The CPI (M) decided to bring the two men together, sharing the same room and the same stage for a programme in Kannur. Zahid Qureshi and Swapna Pillai, reporting the event for the Mumbai Mirror, wrote that Ansari accepted a rose on stage from Ashok Mochi. He reportedly said, “Even though we are both Gujaratis, we could not have met in Gujarat like this. This is a new experience for me.”
He went on to disclose that Ashok Mochi was not the first Hindu to apologise to him for the riots. “A retired army officer named Anand Shroff, a resident of Pune, had apologised to me on behalf of the Hindu community some years back,” he said. “Today, my brother Ashok Mochihas asked for forgiveness. It means a lot to me. Let this be the beginning of a new chapter in humanity.”
When Ashok Mochi’s turn came to speak, he said that the riots were a mistake, “a huge blunder. I do not know what to say, I have never addressed so many people in my life. But I cannot leave without talking about insaaniyat (humanity) – that is what I have learnt over these years.”
He then had the same impulse as Delhi chief minister Arvind Kejriwal gets when he sees large crowds – to sing a Hindi film song. The song he chose was Hai Preet Jahan Ke Reet Sada from Manoj Kumar’s film Purab aur Pashchim. Ansari joined in. “They sang off key,” wrote P Sudhakaran in the Times of India on March 5, 2014. “The audience didn’t get a word of what they sang. But they moved hearts. The applause was deafening.”

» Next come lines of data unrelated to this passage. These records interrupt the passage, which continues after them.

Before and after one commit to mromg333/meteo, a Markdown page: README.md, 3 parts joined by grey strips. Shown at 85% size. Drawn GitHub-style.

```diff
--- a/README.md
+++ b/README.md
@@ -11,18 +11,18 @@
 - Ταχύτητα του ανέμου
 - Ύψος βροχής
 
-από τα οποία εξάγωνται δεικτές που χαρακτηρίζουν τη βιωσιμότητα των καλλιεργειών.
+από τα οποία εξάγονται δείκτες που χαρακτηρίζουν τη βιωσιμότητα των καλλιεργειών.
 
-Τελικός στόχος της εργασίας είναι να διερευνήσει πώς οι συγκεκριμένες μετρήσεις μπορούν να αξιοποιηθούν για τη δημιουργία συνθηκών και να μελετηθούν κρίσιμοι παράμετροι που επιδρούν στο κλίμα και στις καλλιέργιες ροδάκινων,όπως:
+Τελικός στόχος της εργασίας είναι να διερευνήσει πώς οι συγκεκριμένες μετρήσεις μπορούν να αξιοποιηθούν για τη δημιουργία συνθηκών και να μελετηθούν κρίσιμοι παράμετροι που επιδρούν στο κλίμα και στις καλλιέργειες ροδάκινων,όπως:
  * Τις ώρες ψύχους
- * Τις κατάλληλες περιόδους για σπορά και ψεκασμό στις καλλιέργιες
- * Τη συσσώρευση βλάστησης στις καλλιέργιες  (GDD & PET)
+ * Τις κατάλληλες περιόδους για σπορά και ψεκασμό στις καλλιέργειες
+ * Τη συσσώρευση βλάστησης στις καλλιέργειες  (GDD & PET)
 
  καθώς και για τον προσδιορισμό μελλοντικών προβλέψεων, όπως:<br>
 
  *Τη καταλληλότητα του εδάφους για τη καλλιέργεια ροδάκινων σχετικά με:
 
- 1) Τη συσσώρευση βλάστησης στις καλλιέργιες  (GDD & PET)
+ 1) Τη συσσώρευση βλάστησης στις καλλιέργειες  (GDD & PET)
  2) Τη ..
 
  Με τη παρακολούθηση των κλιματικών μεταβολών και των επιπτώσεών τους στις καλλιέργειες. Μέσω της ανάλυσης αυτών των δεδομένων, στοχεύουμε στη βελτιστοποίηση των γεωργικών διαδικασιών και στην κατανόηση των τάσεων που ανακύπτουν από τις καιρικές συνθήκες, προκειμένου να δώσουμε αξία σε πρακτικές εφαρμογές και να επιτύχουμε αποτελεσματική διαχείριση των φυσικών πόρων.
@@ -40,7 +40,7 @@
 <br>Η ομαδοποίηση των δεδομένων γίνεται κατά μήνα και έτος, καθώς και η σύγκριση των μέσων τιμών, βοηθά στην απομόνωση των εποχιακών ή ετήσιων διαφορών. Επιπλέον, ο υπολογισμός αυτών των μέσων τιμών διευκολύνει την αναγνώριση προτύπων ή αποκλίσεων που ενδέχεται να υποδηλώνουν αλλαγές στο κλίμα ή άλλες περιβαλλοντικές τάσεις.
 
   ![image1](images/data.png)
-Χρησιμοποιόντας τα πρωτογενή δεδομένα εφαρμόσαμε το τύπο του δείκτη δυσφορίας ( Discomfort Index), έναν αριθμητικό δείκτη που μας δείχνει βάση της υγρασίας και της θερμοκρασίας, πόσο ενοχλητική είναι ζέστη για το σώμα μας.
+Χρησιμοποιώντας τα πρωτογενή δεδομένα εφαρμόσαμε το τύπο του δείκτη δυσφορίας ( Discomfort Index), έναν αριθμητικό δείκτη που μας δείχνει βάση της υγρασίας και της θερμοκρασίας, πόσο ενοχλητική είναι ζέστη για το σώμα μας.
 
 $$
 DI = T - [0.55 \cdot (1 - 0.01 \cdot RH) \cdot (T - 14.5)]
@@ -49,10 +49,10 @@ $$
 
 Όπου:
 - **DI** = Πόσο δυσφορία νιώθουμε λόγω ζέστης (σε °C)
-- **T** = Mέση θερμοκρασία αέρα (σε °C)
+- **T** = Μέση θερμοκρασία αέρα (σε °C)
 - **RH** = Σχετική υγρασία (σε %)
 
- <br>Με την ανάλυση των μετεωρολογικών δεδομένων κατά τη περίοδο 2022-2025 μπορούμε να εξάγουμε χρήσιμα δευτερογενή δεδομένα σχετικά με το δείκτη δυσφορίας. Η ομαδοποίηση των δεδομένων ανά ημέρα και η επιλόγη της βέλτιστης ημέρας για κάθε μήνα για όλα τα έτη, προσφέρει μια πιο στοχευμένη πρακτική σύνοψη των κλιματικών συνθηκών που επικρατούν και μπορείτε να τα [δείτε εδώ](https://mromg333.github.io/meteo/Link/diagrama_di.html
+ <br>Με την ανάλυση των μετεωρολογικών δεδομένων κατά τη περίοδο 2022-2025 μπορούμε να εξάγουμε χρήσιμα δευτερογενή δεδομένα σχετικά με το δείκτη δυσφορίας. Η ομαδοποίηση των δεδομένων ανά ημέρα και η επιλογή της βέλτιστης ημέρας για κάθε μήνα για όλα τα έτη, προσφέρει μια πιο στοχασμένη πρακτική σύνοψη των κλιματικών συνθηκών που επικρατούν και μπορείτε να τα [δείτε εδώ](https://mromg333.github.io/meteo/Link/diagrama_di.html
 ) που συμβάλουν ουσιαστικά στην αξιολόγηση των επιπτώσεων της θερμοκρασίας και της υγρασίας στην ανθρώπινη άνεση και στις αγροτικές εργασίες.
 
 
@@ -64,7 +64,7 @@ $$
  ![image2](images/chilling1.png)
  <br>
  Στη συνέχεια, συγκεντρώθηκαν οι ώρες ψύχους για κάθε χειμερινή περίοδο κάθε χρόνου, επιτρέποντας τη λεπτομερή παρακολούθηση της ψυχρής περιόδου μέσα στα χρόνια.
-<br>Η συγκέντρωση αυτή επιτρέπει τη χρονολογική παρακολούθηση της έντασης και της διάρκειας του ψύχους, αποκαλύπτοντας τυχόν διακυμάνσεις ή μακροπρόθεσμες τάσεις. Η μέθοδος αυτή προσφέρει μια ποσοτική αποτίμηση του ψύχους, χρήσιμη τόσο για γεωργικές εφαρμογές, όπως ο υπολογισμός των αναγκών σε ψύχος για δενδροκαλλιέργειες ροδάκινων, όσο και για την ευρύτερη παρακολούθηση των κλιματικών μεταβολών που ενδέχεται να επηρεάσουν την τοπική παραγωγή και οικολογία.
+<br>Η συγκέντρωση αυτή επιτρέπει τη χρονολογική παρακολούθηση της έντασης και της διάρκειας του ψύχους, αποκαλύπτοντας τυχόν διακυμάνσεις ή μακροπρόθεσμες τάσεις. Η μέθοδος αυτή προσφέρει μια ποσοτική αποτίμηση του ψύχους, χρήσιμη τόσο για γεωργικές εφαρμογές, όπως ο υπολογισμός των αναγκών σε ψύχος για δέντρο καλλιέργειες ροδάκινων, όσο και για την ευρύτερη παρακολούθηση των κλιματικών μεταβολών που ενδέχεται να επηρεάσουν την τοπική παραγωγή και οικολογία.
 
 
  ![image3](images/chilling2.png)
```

I do not know for sure whether Ashok was indeed an innocent bystander or whether he led or joined the mobs that looted and burned the homes of his Muslim neighbours in those hate-charged days in Ahmedabad in 2002. I think he did. But at least he has expressed public remorse for those crimes. I think he is sincere in this remorse. It is sobering to remember that most of those who led and organised the massacre of 2002 have never said once they are sorry.